I believe he was really trying to get to the root of the issue which was the heart condition: if the heart is right, then the outward practice will be right.
These reflexive sayings of Yeshua also point to that objective: if we are forgiving, extending mercy, and giving from the sincerity of the heart, then those things will be exhibited back to us with the same level of sincerity.
Newton’s law of physics may state that every action has an opposite and equal reaction, but Yeshua teaches that every action can have a responsive action in kind, that is, in the same quality as it is offered, not its opposite.
This is a great principle when it is understood correctly, but it needs to be removed from its common misunderstood application, which is that we should be giving in order to get something back. “Giving to get” is so far removed from every biblical principle and pattern, it defies comprehension.
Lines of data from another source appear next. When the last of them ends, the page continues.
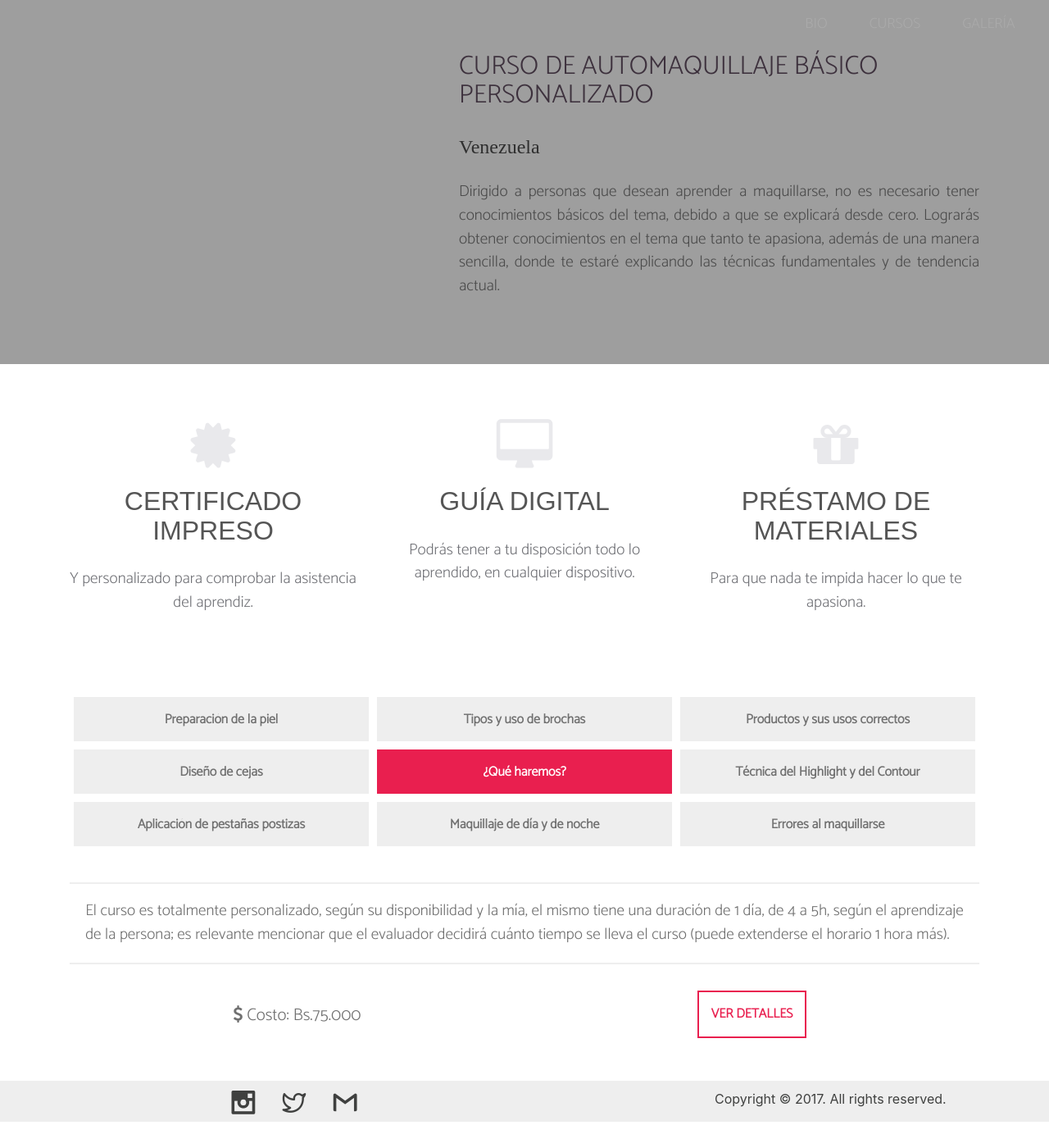
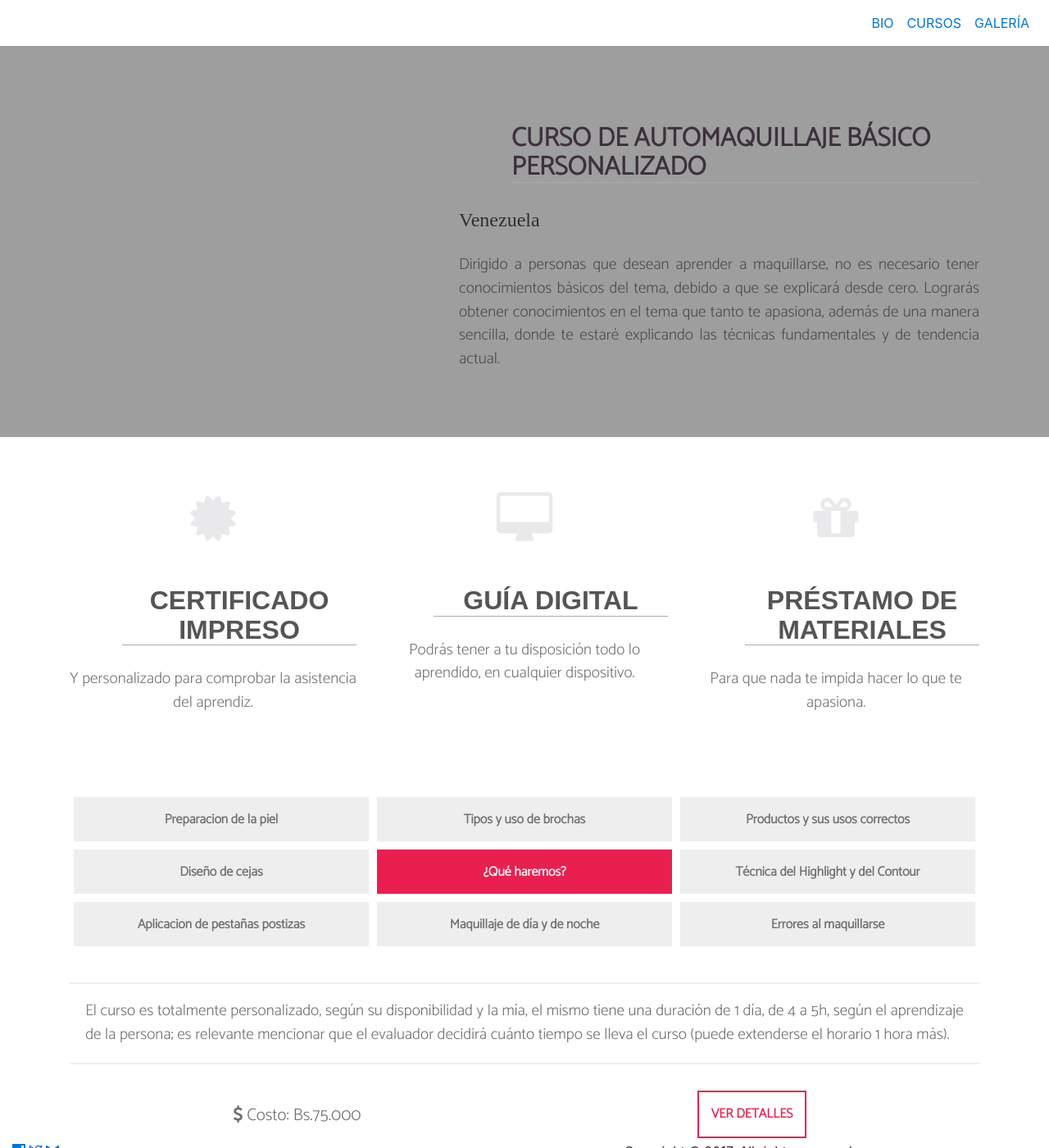
Before and after one commit to stivaliserna/hayanar, a Jekyll site: the page built from courses/index.html, in a window 1280 px wide and 1400 px high. Shown: the whole window at 82% size. Built offline with Jekyll 4.4.1, drawn with Linux system fonts in a browser that asks for light colours; nearby versions of some CDN libraries; some web fonts are replaced.

Commit message:
Add styles and info about client

```diff
--- a/_layouts/default.html
+++ b/_layouts/default.html
@@ -7,7 +7,7 @@
 
   <link rel="stylesheet" href="https://maxcdn.bootstrapcdn.com/bootstrap/4.0.0-alpha.6/css/bootstrap.min.css" integrity="sha384-rwoIResjU2yc3z8GV/NPeZWAv56rSmLldC3R/AZzGRnGxQQKnKkoFVhFQhNUwEyJ" crossorigin="anonymous">
   <link rel="stylesheet" href="//maxcdn.bootstrapcdn.com/font-awesome/4.5.0/css/font-awesome.min.css">
-  <link href="https://fonts.googleapis.com/css?family=Alegreya+Sans:300|Catamaran:300|Passion+One" rel="stylesheet">
+  <link href="https://fonts.googleapis.com/css?family=Alegreya+Sans:300|Catamaran:300|Droid+Serif" rel="stylesheet">
   <link rel="stylesheet" href="{{ site.github.url }}/css/icons.css">
   <link rel="stylesheet" href="{{ site.github.url }}/css/main.css">
   <!-- page specific stylesheets -->
--- a/css/main.css
+++ b/css/main.css
@@ -1,47 +1,3 @@
-.navbar-toggler span i {
-  color: #aaa;
-  font-size: 1.5em;
-}
-
-.navbar-toggler span i:hover {
-  transition: all .5s;
-  opacity: .7;
-}
-
-
-.sticky-menu {
-  position: fixed;
-  top: 0;
-  width: 100%;
-  z-index: 1000;
-}
-
-.scrolling {
-  background-color: #FFF;
-}
-
-.sticky-menu .nav {
-  width: 100%;
-}
-
-.sticky-menu ul li a {
-  text-decoration: none;
-  color: #aaa;
-  margin: 0 1em;
-  position: relative;
-  font-size: 1.1em;
-  font-family: 'Catamaran', sans-serif;
-}
-
-.sticky-menu ul li a:hover {
-  color: #555;
-  transition: all .5s;
-}
-
-.sticky-menu ul li a:hover:after {
-  width: 100%;
-}
-
 .full-background {
   background-image: url('../img/home_background.jpg');
   width: 100%;
@@ -52,62 +8,64 @@
   background-size: cover;
 }
 
+.about h1, h4 {
+  padding-top: 1em;
+  font-size: 2em;
+  border-bottom: 1px solid #aaa;
+  font-family: 'Alegreya Sans', sans-serif;
+  font-weight: 600;
+  color: #3d4542;
+  text-transform: uppercase;
+}
+
+.about p span {
+  font-weight: 600;
+  color: #3d4542;
+  font-size: 1.2em;
+}
+
+.about p {
+  color: #555;
+  font-size: 1em;
+  font-family: 'Catamaran', sans-serif;
+  padding-right: 1.1em;
+}
+
+.about p a {
+  text-decoration: none;
+  color: #000;
+}
+
+.about p a:hover {
+  color: #555;
+  transition: all 2s;
+}
+
 .cards {
   margin-bottom: 4em;
   padding-right: 10em;
   padding-left: 10em;
 }
 
-.cards h4 {
-  margin-top: 2.5em;
-  margin-bottom: 1em;
-  text-align: center;
-  font-family: 'Catamaran', sans-serif;
-  font-size: 2em;
-}
-
 .cards .row {
   margin-top: 3em;
 }
 
-footer {
-  background-color: #eeeeee;
-  margin-top: 3em;
-}
-
-.social {
-  padding-top: .4em;
-  text-align: center;
-}
-
-.social a {
-  font-size: 1.8em;
-  color: #3f403f;
-  padding-right: 1em;
-}
-
-.social a:hover {
-  text-decoration: none;
-  opacity: 0.4;
-  color: #3f403f;
-  transition: all .5s
-}
-
-.copyright {
-  font-size: 1em;
-  color: #3f403f;
-  text-align: center;
-  padding-top: .2em;
-}
-
-@media (min-width: 768px) {
-  header .logo a {
-    font-size: 4em;
+@media (min-width: 992px) {
+  .about h1, h4 {
+    margin-left: 2em;
+    font-size: 3em;
   }
 
-  .sticky-menu .nav {
-    display: flex;
-    flex-direction: row;
-    justify-content: flex-end;
+  .about p span {
+    font-size: 1.3em;
+  }
+
+  .about p {
+    font-size: 1.1em;
+  }
+
+  .about p:first-child {
+    margin-top: 5.4em;
   }
 }
```
Also changed, not shown: css/footer.css (added, +29 -0 lines), css/header.css (added, +43 -0 lines), index.html (+23 -1 lines).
When understood correctly, this general principle of Yeshua actually states the opposite of giving to get something in return. We are just supposed to give mercy and compassion unilaterally at all times, and by default we will then be receiving back in the same measure we use towards others.
If we don’t receive back in every instance, then it is no big deal; we are simply applying a law of averages. Sometimes we may not have an immediate response; other times we may receive back more than we gave. The point is that it is a principle to be applied generally, not absolutely.
And don’t we see this to be true in our lives? If we are angry with someone, they are likely to respond in anger. If we are helpful to others, they are likely to be helpful back when we may need assistance.
Joseph Benson continues to comment on these acts of receiving mercy:
They shall obtain mercy — When they most need it. As they deal with their fellow-creatures, God will deal with them. He will incline men to show them mercy and deal kindly with them in this world, and he himself will grant them mercy and loving kindness in the day of final accounts. And since the best and happiest of mankind may need even the former, and inasmuch as all will want the latter, this is surely a strong and powerful argument to persuade us to show mercy to men, in any and every way in our power, that both God and men may show mercy to us. Add to this, that, were there no other inducement, the comfort and satisfaction arising from a disposition that renders us so like our heavenly Father, might, one would suppose, be sufficient to prevail with us to endeavour, especially in this instance, to imitate him who, being touched with the feeling of our infirmities, was daily employed in relieving them, and even took them upon himself, continually going about doing good, and at last giving up his life to ransom ours.
And really, all of these qualities that we talk about at the Core of the Bible have to do with this imitation of God. Because when we imitate God, we, being made in his image, then reflect his character and glory to those around us. In so doing, the kingdom is evidenced and possibly grown as others are drawn to its light.
Well, as always, I hope I’ve been able to provide you some ideas and concepts to meditate on further. Compassion is not only a way for us to reach out and exhibit God’s love to others, but when we extend mercy to others, we will be blessed by receiving mercy in return, not in order to receive mercy, but as a by-product of our own attitude of compassion toward those around us.
We need to keep in mind that compassion is one of the concepts that is integral within the core of the Bible qualities of kingdom, integrity, vigilance, holiness, trust, and forgiveness. It is my hope you will continue to review with me these aspects of human expression that, I believe, God expects of all people.